The zero-based budget involves allocating every penny you earn to expenses, debt, or savings. The goal of this budget plan is to get to the point where your income minus your expenses, debt payments, and savings equals zero every month.
This system is time-consuming since you need to plan for every single dollar you make. But it can be beneficial for people who feel like they don’t have any control over their financial situation.
Track Your Progress
Don’t wait until the end of the month to figure out whether or not you stuck to your budget. You should track your spending on a daily basis to hold yourself accountable.
- PocketGuard: This app will keep track of how much spendable money you have left by automatically deducting certain recurring expenses. PocketGuard categorizes your expenses and presents the information in an easy-to-read pie chart so you can see what category is eating too much of the pie. It will also analyze how much you spend on your monthly bills and suggest ways to lower these bills.
- Mint: Use the Mint app to create a custom budget that meets your unique needs. Then, the app will help you track your spending to ensure you stick to this budget. The app automatically categorizes your expenses so you can quickly see what you spend the most money on. It is also designed to notify you when recurring expenses such as subscriptions or memberships increase.
- Honeydue: This app is designed for people who are budgeting with their partners. You and your partner will both have access to each other’s financial information, including credit cards, loans, bank accounts, and investments. The app also categorizes expenses so you can see how your partner is spending money and vice versa. Use this app to track your spending together and hold each other accountable.
These money management apps automate the process of expense tracking. The apps are connected to your bank accounts and credit cards, so you won’t need to manually enter every expense you incur. This makes tracking your progress easier than ever before.
Adjust Your Budget as Needed
Set aside time to review your budget at the end of the first month.
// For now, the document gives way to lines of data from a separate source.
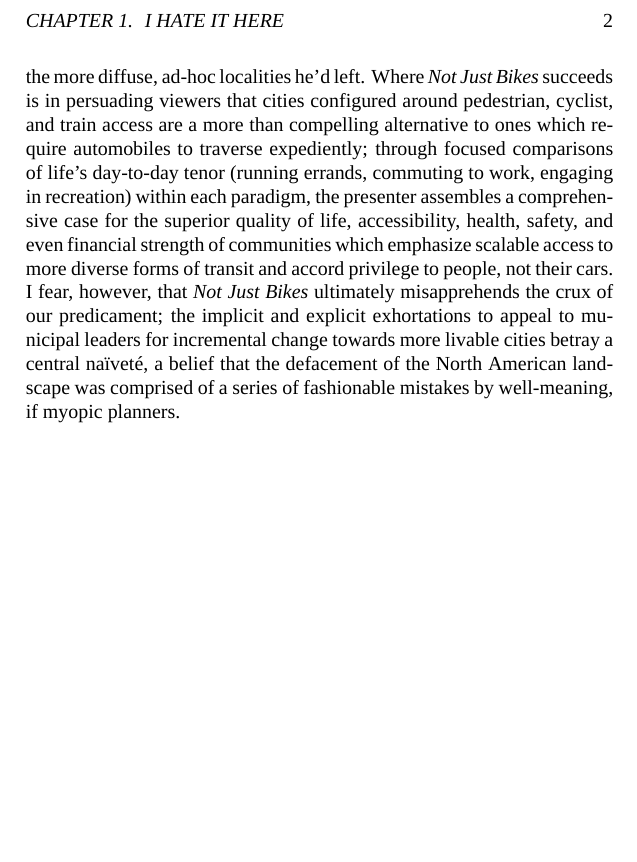
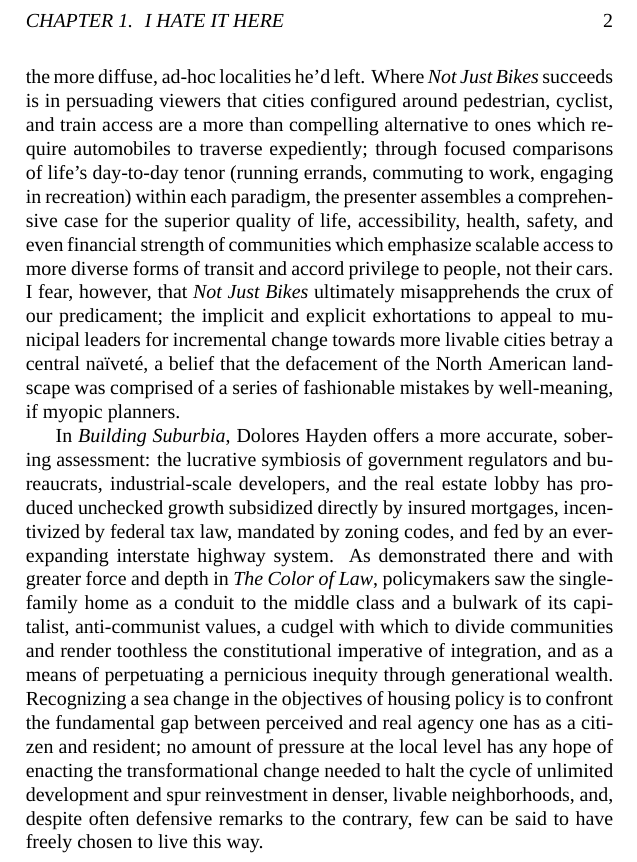
Before and after one commit to tneilnguyen/tneilnguyen.github.io, a LaTeX book (essays.tex): part of page 3 of 3, cut so that both start at the same text, the shorter picture padded with empty space. Compiled offline with XeLaTeX; a missing font is replaced by an installed copy or a similar font.

Commit message:
Add first draft of essays.

```diff
--- a/essays.tex
+++ b/essays.tex
@@ -9,4 +9,6 @@
 Anyone who has had the dubious pleasure of my company over the past year has likely endured an unsolicited polemic against suburban sprawl; inadvertently and by choice, I have come to more fully appreciate suburbia, presently dominated by vast tracts of single-family homes, as a stubbornly central feature of life in the United States. Here, I hope to recount my steps toward this more complete understanding and explore briefly what, in my mind, are the broad contours of the suburban experience.
 
 My journey into the riveting world of city planning discourse began when a video from \textit{Not Just Bikes} surfaced, rather innocuously, on my YouTube homepage. Sensing from the unornamented thumbnail and title, which indicated its position in a lengthy series, that the video could be painfully dry, I ignored it; however, it remained persistently among my suggestions, and after assurances from a friend that it was worth watching, I relented. Driven by an intense and almost morbid thrill of recognition, I watched dozens of the channel's videos, developing a previously latent resentment for the geographically expansive yet paradoxically circumscribed lifestyle enforced by the structure of the cities examined in each episode. Having experienced firsthand this dreary reality in several locations across North America, the presenter had moved to Amsterdam, an exemplar of a more deliberate, considered form of city planning and a convenient foil for the more diffuse, ad-hoc localities he'd left. Where \textit{Not Just Bikes} succeeds is in persuading viewers that cities configured around pedestrian, cyclist, and train access are a more than compelling alternative to ones which require automobiles to traverse expediently; through focused comparisons of life's day-to-day tenor (running errands, commuting to work, engaging in recreation) within each paradigm, the presenter assembles a comprehensive case for the superior quality of life, accessibility, health, safety, and even financial strength of communities which emphasize scalable access to more diverse forms of transit and accord privilege to people, not their cars. I fear, however, that \textit{Not Just Bikes} ultimately misapprehends the crux of our predicament; the implicit and explicit exhortations to appeal to municipal leaders for incremental change towards more livable cities betray a central na\"ivet\'e, a belief that the defacement of the North American landscape was comprised of a series of fashionable mistakes by well-meaning, if myopic planners.
+
+In \textit{Building Suburbia}, Dolores Hayden offers a more accurate, sobering assessment: the lucrative symbiosis of government regulators and bureaucrats, industrial-scale developers, and the real estate lobby has produced unchecked growth subsidized directly by insured mortgages, incentivized by federal tax law, mandated by zoning codes, and fed by an ever-expanding interstate highway system. As demonstrated there and with greater force and depth in \textit{The Color of Law}, policymakers saw the single-family home as a conduit to the middle class and a bulwark of its capitalist, anti-communist values, a cudgel with which to divide communities and render toothless the constitutional imperative of integration, and as a means of perpetuating a pernicious inequity through generational wealth. Recognizing a sea change in the objectives of housing policy is to confront the fundamental gap between perceived and real agency one has as a citizen and resident; no amount of pressure at the local level has any hope of enacting the transformational change needed to halt the cycle of unlimited development and spur reinvestment in denser, livable neighborhoods, and, despite often defensive remarks to the contrary, few can be said to have freely chosen to live this way.
 \end{document}
```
Review your expenses to see whether or not you were able to stick to your budget. If you were, you may want to continue using this budget without making any changes. But if you weren’t, now is the time to figure out what went wrong so you can adjust your budget.
For example, you may realize that there is no way for you to stick to your monthly grocery budget. If you need to increase your monthly grocery budget, look for ways to cut back in other areas. This may mean decreasing your entertainment budget, saving a little bit less, or canceling a subscription service.
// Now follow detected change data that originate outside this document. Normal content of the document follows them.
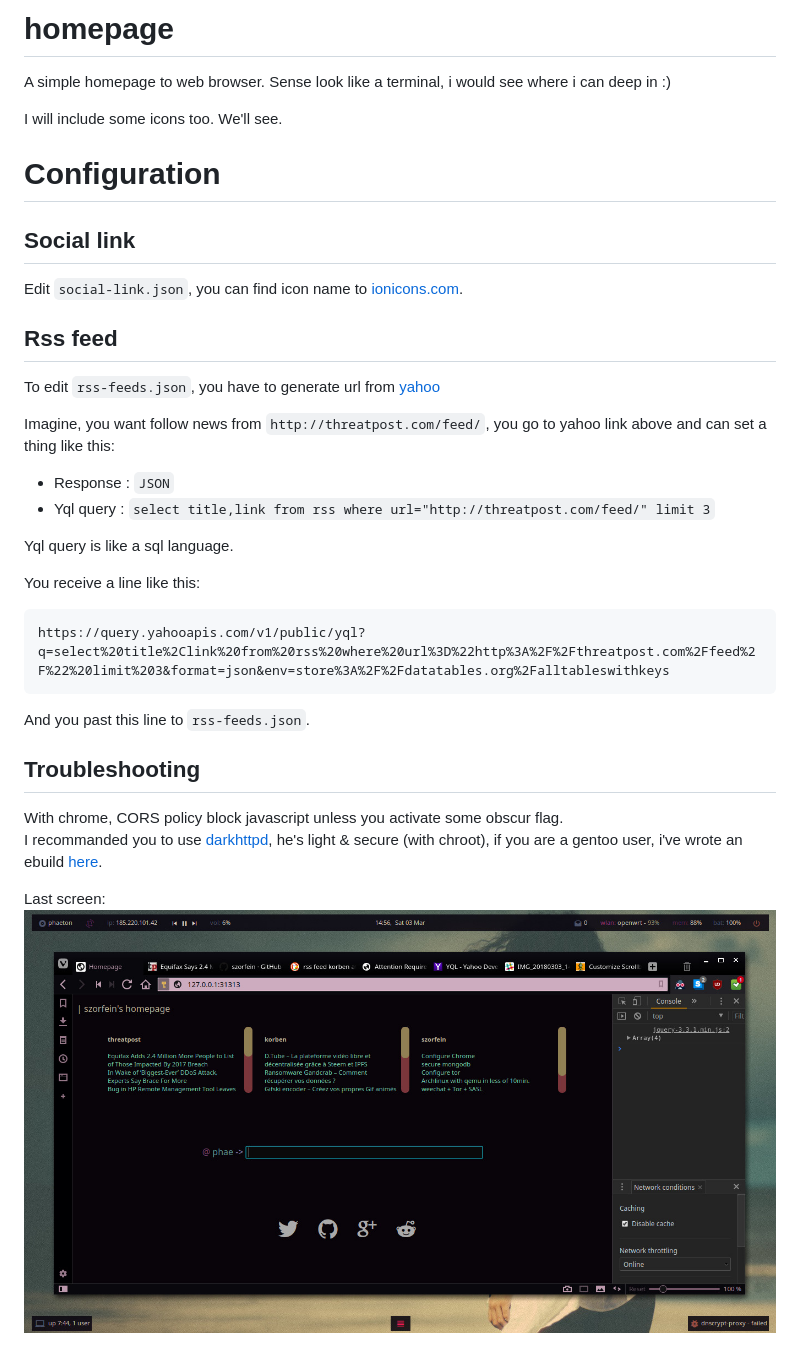
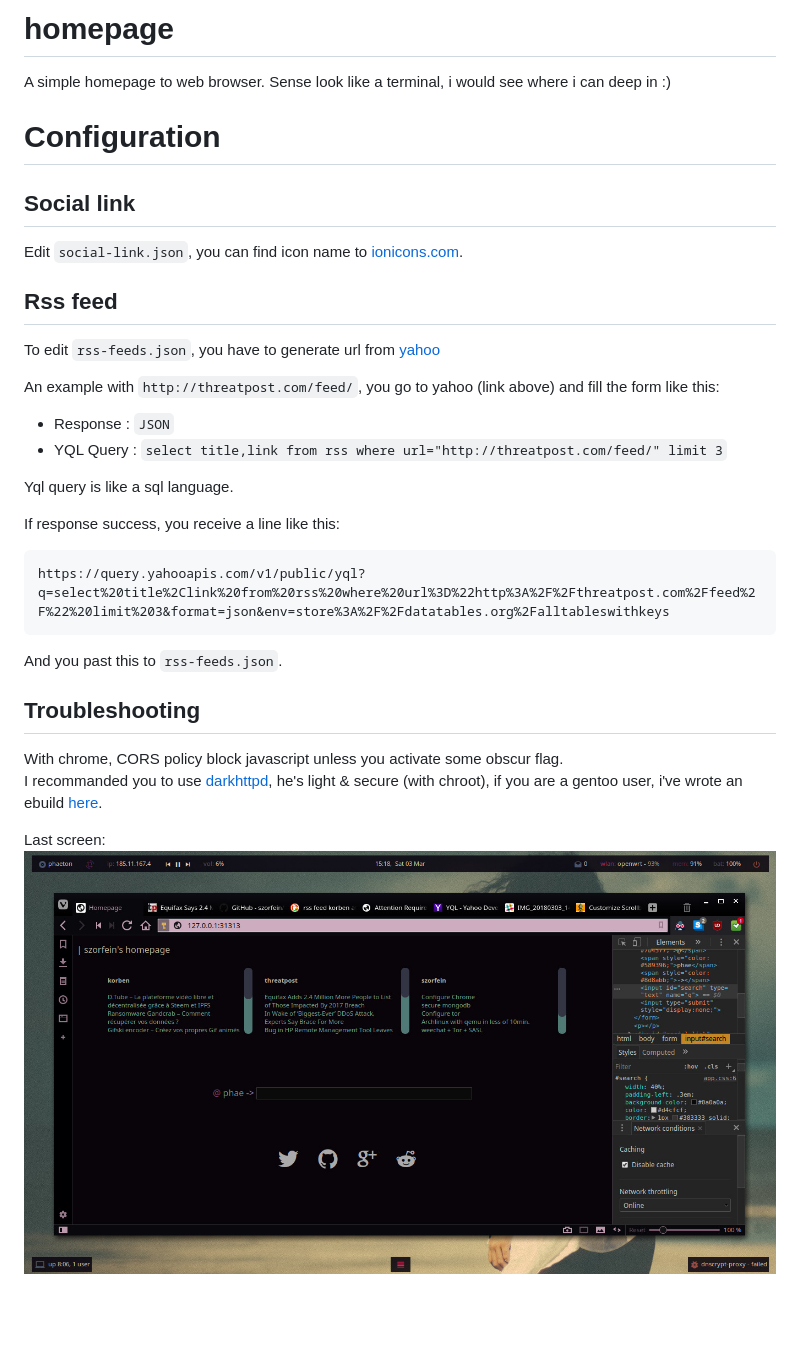
Before and after one commit to szorfein/homepage, a Markdown page: README.md, the part around the change. Rendered like a GitHub page; pictures changed too: preview.jpg; blank space fills up the shorter version.

````diff
--- a/README.md
+++ b/README.md
@@ -2,8 +2,6 @@
 
 A simple homepage to web browser. Sense look like a terminal,
 i would see where i can deep in :)
-
-I will include some icons too. We'll see.
 
 # Configuration
 
@@ -15,18 +13,20 @@ Edit `social-link.json`, you can find icon name to [ionicons.com](http://ionicon
 
 To edit `rss-feeds.json`, you have to generate url from [yahoo](https://developer.yahoo.com/yql/?dataTypeRadios=JSON)
 
-Imagine, you want follow news from `http://threatpost.com/feed/`, you go to yahoo link above and can set a thing like this:
+An example with `http://threatpost.com/feed/`, you go to yahoo (link above) and fill the form like this:
 
 + Response : `JSON`
-+ Yql query : `select title,link from rss where url="http://threatpost.com/feed/" limit 3`
++ YQL Query : `select title,link from rss where url="http://threatpost.com/feed/" limit 3`
 
 Yql query is like a sql language.
 
-You receive a line like this:
+If response success, you receive a line like this:
+
 ```
 https://query.yahooapis.com/v1/public/yql?q=select%20title%2Clink%20from%20rss%20where%20url%3D%22http%3A%2F%2Fthreatpost.com%2Ffeed%2F%22%20limit%203&format=json&env=store%3A%2F%2Fdatatables.org%2Falltableswithkeys
 ```
-And you past this line to `rss-feeds.json`.
+
+And you past this to `rss-feeds.json`.
 
 ## Troubleshooting
 
````
Also changed, not shown: 1 other file.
After making these adjustments, try sticking to your new budget for a month. At the end of the month, review your budget again to see if you need to make any other adjustments. Repeat these steps month after month until you are completely satisfied with your budget.
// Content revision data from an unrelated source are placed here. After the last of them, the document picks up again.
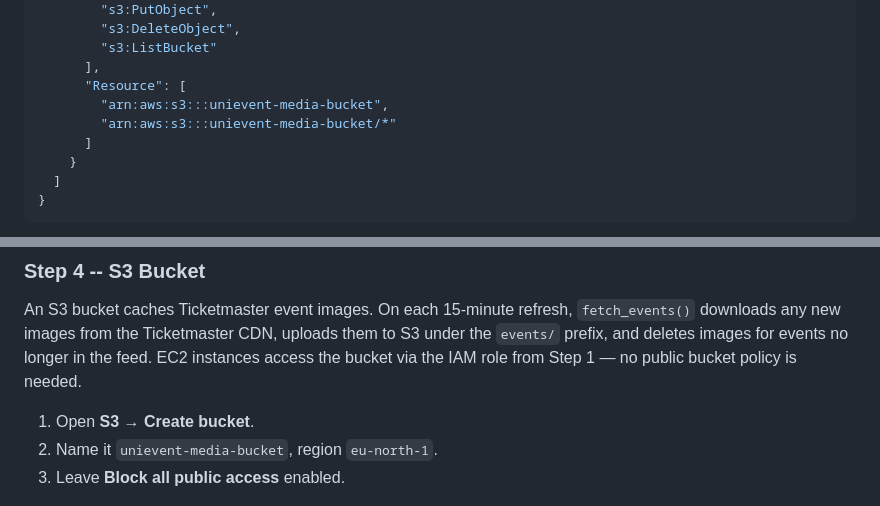
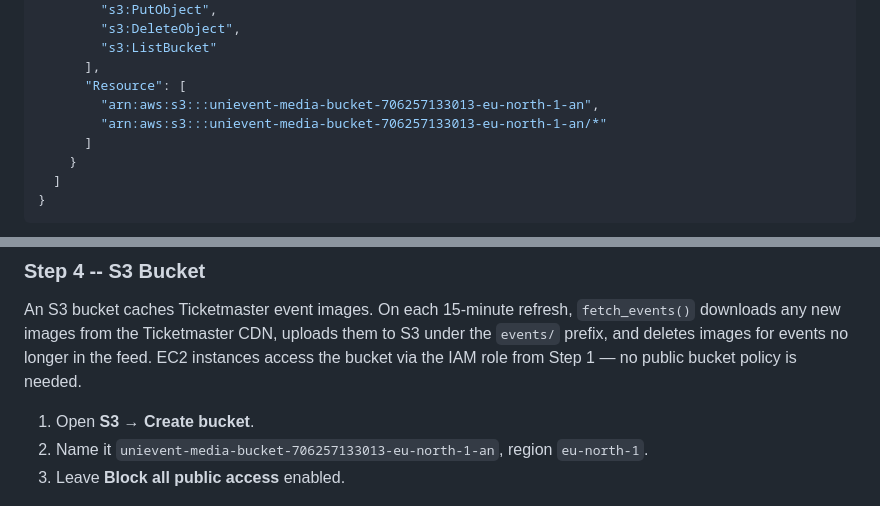
Before and after one commit to MSaeedShaikh/Assignment1_AWS_CE, a Markdown page: README.md, 2 parts joined by grey strips. Rendered like a GitHub page.

```diff
--- a/README.md
+++ b/README.md
@@ -117,8 +117,8 @@ Create a dedicated IAM role so EC2 instances can access S3 without embedding cre
         "s3:ListBucket"
       ],
       "Resource": [
-        "arn:aws:s3:::unievent-media-bucket",
-        "arn:aws:s3:::unievent-media-bucket/*"
+        "arn:aws:s3:::unievent-media-bucket-706257133013-eu-north-1-an",
+        "arn:aws:s3:::unievent-media-bucket-706257133013-eu-north-1-an/*"
       ]
     }
   ]
@@ -196,7 +196,7 @@ Two security groups are chained so that EC2 instances only accept traffic origin
 An S3 bucket caches Ticketmaster event images. On each 15-minute refresh, `fetch_events()` downloads any new images from the Ticketmaster CDN, uploads them to S3 under the `events/` prefix, and deletes images for events no longer in the feed. EC2 instances access the bucket via the IAM role from Step 1 — no public bucket policy is needed.
 
 1. Open **S3 → Create bucket**.
-2. Name it `unievent-media-bucket`, region `eu-north-1`.
+2. Name it `unievent-media-bucket-706257133013-eu-north-1-an`, region `eu-north-1`.
 3. Leave **Block all public access** enabled.
 
 ![S3 Bucket](docs/screenshots/10-s3-bucket.png)
```
Also changed, not shown: docs/iam.md (+5 -5 lines).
That’s all it takes to create a budget that fits your needs and stick to it all year long. Follow these tips so you can finally achieve financial stability and meet your financial goals in the year ahead.